The City also has curtailed its energy usage at San Antonio International Airport, Coyle said.

“We have turned off non-critical power usage at the airport, and we are actively examining other City facilities to power down today,” Coyle said in a statement Tuesday. “We urge all major energy users to do the same.”

Councilman Roberto Treviño (D1) had tweeted a call to action Monday night urging that the buildings downtown go dark to conserve energy, singling out the Alamodome and convention center.

“Those are just sort of the biggest examples of where we can turn off lights and conserve power, but the request is really to reduce power at any and all city facilities,” Treviño said. “I also contacted Centro leadership and asked them to contact their … private property members to consider doing the same.”

The Dallas downtown skyline went dark Monday night amid calls for energy conservation. Residents of Austin and Houston criticized companies and building operators in their respective downtown areas for not doing the same.

Bexar County announced county facilities would be shut down through Wednesday, though emergency and essential workers were to go into work as usual. Bexar County also received a request Tuesday from CPS Energy to scale back its energy use even further, spokesman Tom Peine said. Treviño said CPS Energy leaders informed him Tuesday morning that they requested something similar from the City.

“Enacting a load curtailment agreement with CPS, Bexar County has powered down facilities that serve a purely administrative need,” Peine wrote in an email. “Other facilities have been switched to backup power. Certain critical infrastructure continues to draw power from the grid, but is equipped to react to possible outages with their own backup generator power.”
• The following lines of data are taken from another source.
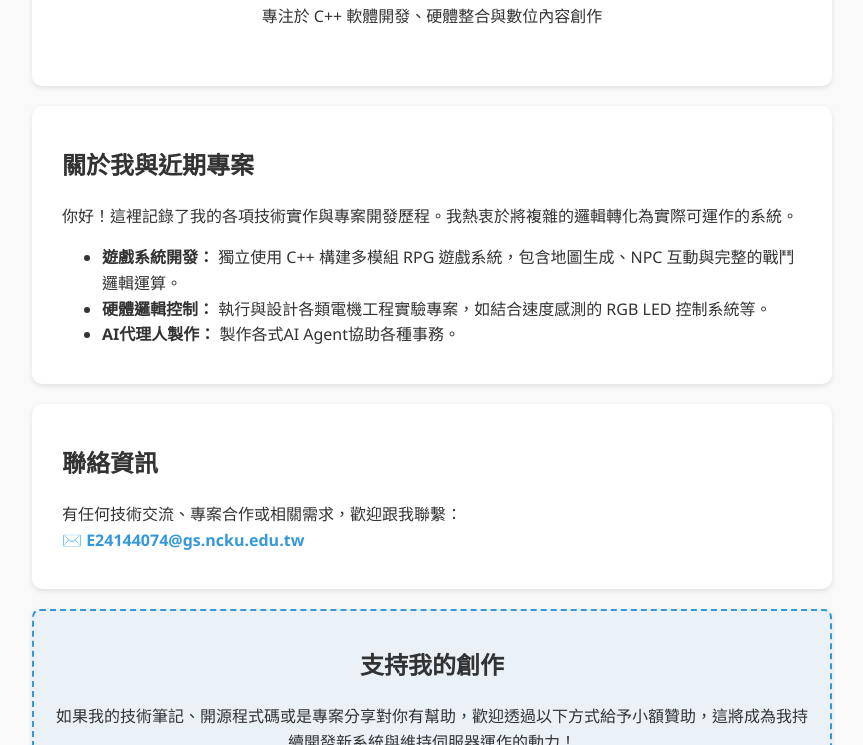
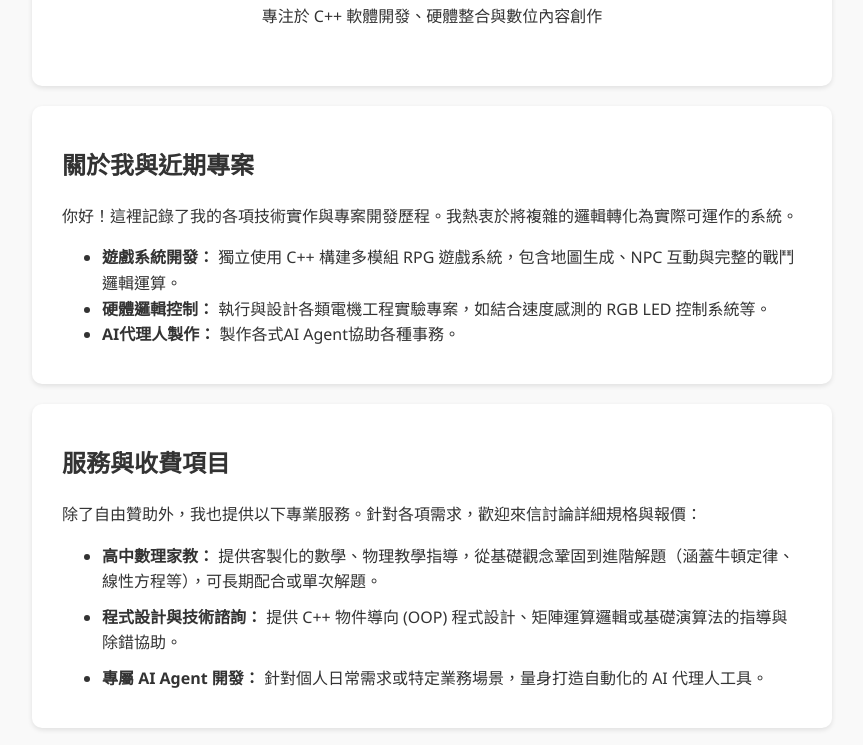
Before and after one commit to Mrfox1122-love/NCKU_118_EE_Fox, a plain HTML site: page index.html in a window 1280 px wide. Shown: the part 150-895 px from the top of the page, without its empty margins (208-1071 px from the left). Drawn offline with Linux system fonts and the light colour scheme.

Commit message:
Update index.html

```diff
--- a/index.html
+++ b/index.html
@@ -55,6 +55,9 @@
         .contact-link:hover {
             text-decoration: underline;
         }
+        .service-list li {
+            margin-bottom: 10px;
+        }
     </style>
 </head>
 <body>
@@ -75,8 +78,18 @@
     </div>
 
     <div class="section">
+        <h2>服務與收費項目</h2>
+        <p>除了自由贊助外，我也提供以下專業服務。針對各項需求，歡迎來信討論詳細規格與報價：</p>
+        <ul class="service-list">
+            <li><strong>高中數理家教：</strong> 提供客製化的數學、物理教學指導，從基礎觀念鞏固到進階解題（涵蓋牛頓定律、線性方程等），可長期配合或單次解題。</li>
+            <li><strong>程式設計與技術諮詢：</strong> 提供 C++ 物件導向 (OOP) 程式設計、矩陣運算邏輯或基礎演算法的指導與除錯協助。</li>
+            <li><strong>專屬 AI Agent 開發：</strong> 針對個人日常需求或特定業務場景，量身打造自動化的 AI 代理人工具。</li>
+        </ul>
+    </div>
+
+    <div class="section">
         <h2>聯絡資訊</h2>
-        <p>有任何技術交流、專案合作或相關需求，歡迎跟我聯繫：<br>
+        <p>有任何技術交流、專案委託、家教需求或相關合作，歡迎跟我聯繫：<br>
         ✉️ <a href="mailto:E24144074@gs.ncku.edu.tw" class="contact-link">E24144074@gs.ncku.edu.tw</a></p>
     </div>
 
```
Both the dispatch center that fields 911 phone calls and the Bexar County Adult Detention Center have backup generators that should ensure no loss of power, Peine added.

“We are working to secure shelter for the homeless and those in critical need,” he said. “So, that is ongoing and that’s a joint effort of agency partners, elected officials – everybody is working on that.”

At a separate news conference Tuesday afternoon, Treviño joined fellow Council members Rebecca Viagran (D3), Melissa Cabello Havrda (D6), and Ana Sandoval (D7) in calling for an emergency meeting that would convene City Council Tuesday night. Viagran, Cabello Havrda, and Sandoval sent a memo to the city clerk requesting the emergency meeting but had not received a response, they said.

City Council will have a special meeting Wednesday with CPS Energy and the San Antonio Water System to discuss the utilities’ winter storm response.

The City has no plans to open another location as a warming center. Finding a location with guaranteed electricity was critical to the decision; the convention center has a backup power source and CPS Energy also told the City that the center would not lose electricity, Walsh said.

Walsh urged people to think about how high on the priority list they would be in terms of needing to shelter at the convention center.

“There’s no guarantee that households that currently have power will continue to have power through the night, according to CPS,” he said. “We are asking that folks that may use the convention center – we do want to make sure that we’re making it available to those elderly and those families with children as a priority. So everybody needs to make their own decision.”

Senior reporter Iris Dimmick contributed to this article.

Jackie Wang

Jackie Wang

Jackie Wang is the local government reporter at the San Antonio Report.